March 3, 2013 — Third Sunday of Lent
It would seem appropriate during Lent that Holy Scripture would issue some warnings to us. In effect, that is what occurs throughout the readings for this Third Sunday of Lent. Each reading contains a caution to us, or a strong suggestion.
The first reading from the Book of Exodus, is a story with which most of us are very familiar — Moses and the Burning Bush. There are, however, some subtleties within the reading that we may miss. Curiosity draws Moses to the bush. No doubt it is with some amazement that he hears the Voice of God emanating from the bush. God has chosen him to rescue His people and to lead them to that legendary “land of milk and honey.” But Moses hesitates, indicating both reluctance and uncertainty. This is a foreshadowing of the doubts and irreverence that will be shown later by the Israelites. It is as if God is making it clear to Moses — do this, but take care, and take care for I am and will always be.

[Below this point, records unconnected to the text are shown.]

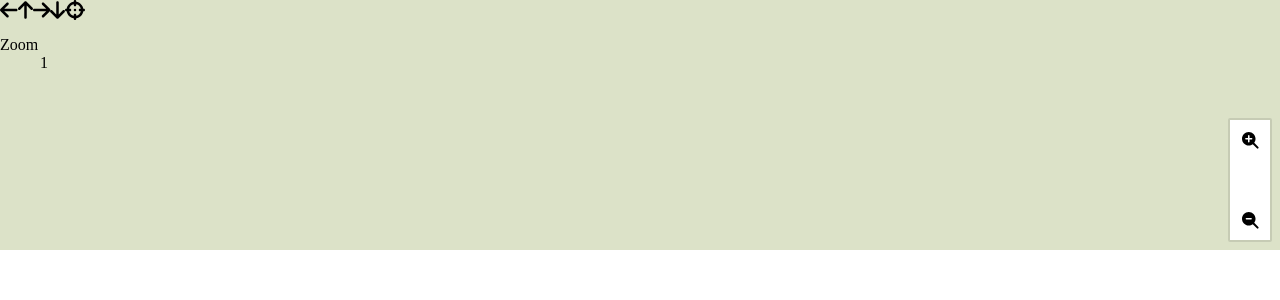
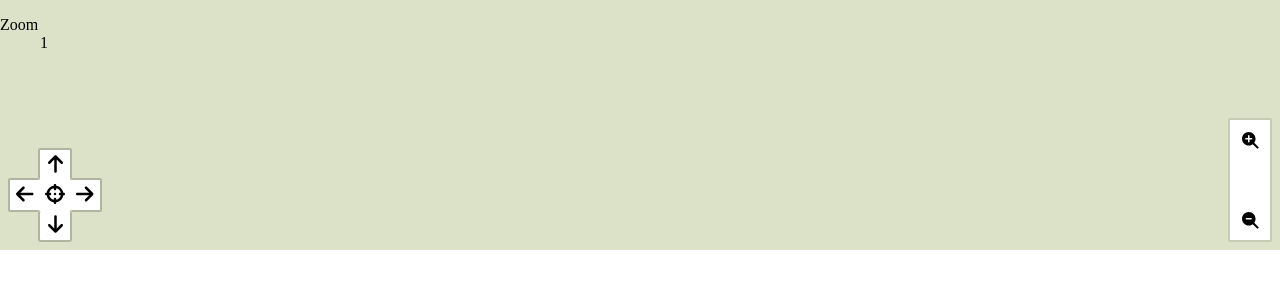
Before and after one commit to Samisdat/ts-conway, a React (Vite) app: page / in a window 1280 px wide. Shown: the top 300 px of the page. Built offline with nearby package versions, Linux system fonts and the light colour scheme.

Commit message:
Move Pan into seperate Folder

```diff
--- a/src/components/Control/MainControl.tsx
+++ b/src/components/Control/MainControl.tsx
@@ -1,4 +1,4 @@
-import PanControl from "./PanControl";
+import PanControl from "./Pan";
 import ZoomControl from "./Zoom";
 
 const MainControl = () => {
--- /dev/null
+++ b/src/components/Control/Pan/index.tsx
@@ -0,0 +1,33 @@
+import Control from "../Control";
+import {
+  PanBottomControlStyled,
+  PanCenterControlStyled,
+  PanControlStyled,
+  PanLeftControlStyled,
+  PanRightControlStyled,
+  PanTopControlStyled,
+} from "./styled";
+
+const PanControl = () => {
+  return (
+    <PanControlStyled>
+      <PanLeftControlStyled>
+        <Control controlType={"left"} />
+      </PanLeftControlStyled>
+      <PanTopControlStyled>
+        <Control controlType={"up"} />
+      </PanTopControlStyled>
+      <PanRightControlStyled>
+        <Control controlType={"right"} />
+      </PanRightControlStyled>
+      <PanBottomControlStyled>
+        <Control controlType={"down"} />
+      </PanBottomControlStyled>
+      <PanCenterControlStyled>
+        <Control controlType={"center"} />
+      </PanCenterControlStyled>
+    </PanControlStyled>
+  );
+};
+
+export default PanControl;
--- /dev/null
+++ b/src/components/Control/Pan/styled.tsx
@@ -0,0 +1,105 @@
+import styled from "styled-components";
+
+export const PanControlStyled = styled.div`
+  position: absolute;
+  bottom: 10px;
+  left: 10px;
+  width: 90px;
+  height: 90px;
+  cursor: move;
+
+  &:before {
+    position: absolute;
+    top: 30px;
+    left: 30px;
+    width: 30px;
+    height: 30px;
+    background: #fff;
+    content: " ";
+  }
+`;
+
+const APanControlStyled = styled.div`
+  position: absolute;
+  width: 30px;
+  height: 30px;
+  background: #fff;
+  text-align: center;
+  line-height: 30px;
+  cursor: pointer;
+  opacity: 1;
+`;
+
+export const PanTopControlStyled = styled(APanControlStyled)`
+  top: 0px;
+  left: 30px;
+
+  &:before {
+    position: absolute;
+    top: -2px;
+    left: -2px;
+    right: -2px;
+    bottom: 1px;
+    border-top: 2px solid rgba(0, 0, 0, 0.2);
+    border-left: 2px solid rgba(0, 0, 0, 0.2);
+    border-right: 2px solid rgba(0, 0, 0, 0.2);
+    border-radius: 2px;
+    content: " ";
+  }
+`;
+
+export const PanBottomControlStyled = styled(APanControlStyled)`
+  top: 60px;
+  left: 30px;
+
+  &:before {
+    position: absolute;
+    bottom: -2px;
+    left: -2px;
+    right: -2px;
+    top: 1px;
+    border-bottom: 2px solid rgba(0, 0, 0, 0.2);
+    border-left: 2px solid rgba(0, 0, 0, 0.2);
+    border-right: 2px solid rgba(0, 0, 0, 0.2);
+    border-radius: 3px;
+    content: " ";
+  }
+`;
+export const PanLeftControlStyled = styled(APanControlStyled)`
+  top: 30px;
+  left: 00px;
+
+  &:before {
+    position: absolute;
+    bottom: -2px;
+    left: -2px;
+    right: 1px;
+    top: -2px;
+    border-top: 2px solid rgba(0, 0, 0, 0.2);
+    border-bottom: 2px solid rgba(0, 0, 0, 0.2);
+    border-left: 2px solid rgba(0, 0, 0, 0.2);
+    border-radius: 2px;
+    content: " ";
+  }
+`;
+export const PanRightControlStyled = styled(APanControlStyled)`
+  top: 30px;
+  left: 60px;
+
+  &:before {
+    position: absolute;
+    bottom: -2px;
+    left: 1px;
+    right: -2px;
+    top: -2px;
+    border-top: 2px solid rgba(0, 0, 0, 0.2);
+    border-bottom: 2px solid rgba(0, 0, 0, 0.2);
+    border-right: 2px solid rgba(0, 0, 0, 0.2);
+    border-radius: 2px;
+    content: " ";
+  }
+`;
+export const PanCenterControlStyled = styled(APanControlStyled)`
+  top: 30px;
+  left: 30px;
+`;
--- a/src/components/Control/PanControl.tsx
+++ /dev/null
@@ -1,15 +0,0 @@
-import Control from "./Control";
-
-const PanControl = () => {
-  return (
-    <>
-      <Control controlType={"left"} />
-      <Control controlType={"up"} />
-      <Control controlType={"right"} />
-      <Control controlType={"down"} />
-      <Control controlType={"center"} />
-    </>
-  );
-};
-
-export default PanControl;
```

St. Paul does not mince words in his letter to the Corinthians. Paul makes reference to the difficulties experienced by the Israelites. He states that “God was not pleased with most of them.” To make it absolutely clear, Paul continues that “These things happened as examples for us.” In Paul’s last statement in this scriptural passage he issues a warning that is so applicable to us for Lent — “Therefore, whoever thinks he is standing secure should take care not to fall.”
Although it may not be completely clear to the reader and the hearer of the Word, the parable reported in Luke’s Gospel addresses exactly the same issue that Paul wrote about. It is done, nevertheless, in the Lord’s inimitable style. Jesus has been teaching and imploring the crowd. In terms of historical context it is near the end of His ministry — His Crucifixion is fast approaching. The Lord is particularly disturbed by the way those who listen to Him are ignorant of the significance of His presence, the magnitude of this historical time.
Simply put, many scholars agree that we are that fig tree. The fig tree looks healthy; it appears to be complete; however, it produces no fruit. Jesus’ warning to us is particularly crucial during our Lenten appreciations — it is not the appearance of holiness — through prayer, fasting, and almsgiving — which is important. It is the fruits of our penitence that is important. If we, like the barren fig tree, merely play and look the part, we are falling short if we do not truly build on faith and holiness which will culminate during Holy Week and the Easter celebration.
Living as a Christian steward is a response to Jesus’ call to discipleship and holiness. The steward nonetheless must be on constant watch — constant preparation. Stewardship, like our foundations for Easter throughout Lent, is an ongoing journey — a daily exercise and challenge. We, too, must take care “not to fall.”